• [Provided records]
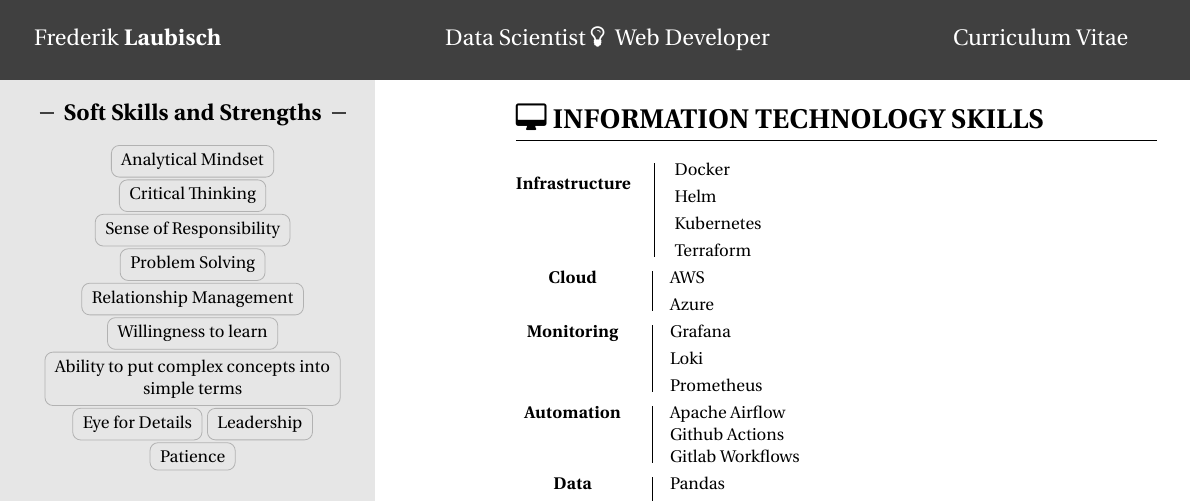
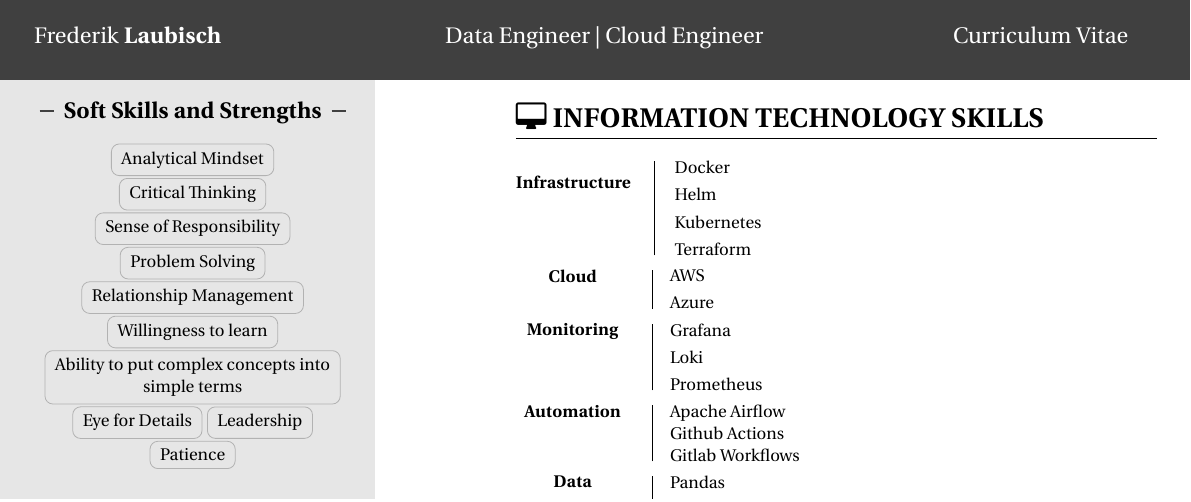
Before and after one commit to Kafkaese/cv, a LaTeX document (main.tex): part of page 2 of 2, cut so that both start at the same text. Compiled offline with XeLaTeX.

Commit message:
fix page 2 header

```diff
--- a/main.tex
+++ b/main.tex
@@ -167,7 +167,7 @@
 \newpage
 
 \sidebar{sideBarColor!25}
-\newpageheader{titleBackColor}{Frederik}{Laubisch}{Data Scientist \faLightbulbO \hspace{1mm} Web Developer}{white}
+\newpageheader{titleBackColor}{Frederik}{Laubisch}{Data Engineer | Cloud Engineer}{white}
 
 % %%%%%%%%%%%%%%%%%%%%%%%%%%%%%%%%%% SIDEBAR %%%%%%%%%%%%%%%%%%%
 \adjustbox{valign=t}{%
```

• [Exercise aim] Repeat the data exactly. Pictures should not appear.

• [Your response]
Before and after one commit to Kafkaese/cv, a LaTeX document (main.tex): part of page 2 of 2, cut so that both start at the same text. Compiled offline with XeLaTeX.

Commit message:
fix page 2 header

```diff
--- a/main.tex
+++ b/main.tex
@@ -167,7 +167,7 @@
 \newpage
 
 \sidebar{sideBarColor!25}
-\newpageheader{titleBackColor}{Frederik}{Laubisch}{Data Scientist \faLightbulbO \hspace{1mm} Web Developer}{white}
+\newpageheader{titleBackColor}{Frederik}{Laubisch}{Data Engineer | Cloud Engineer}{white}
 
 % %%%%%%%%%%%%%%%%%%%%%%%%%%%%%%%%%% SIDEBAR %%%%%%%%%%%%%%%%%%%
 \adjustbox{valign=t}{%
```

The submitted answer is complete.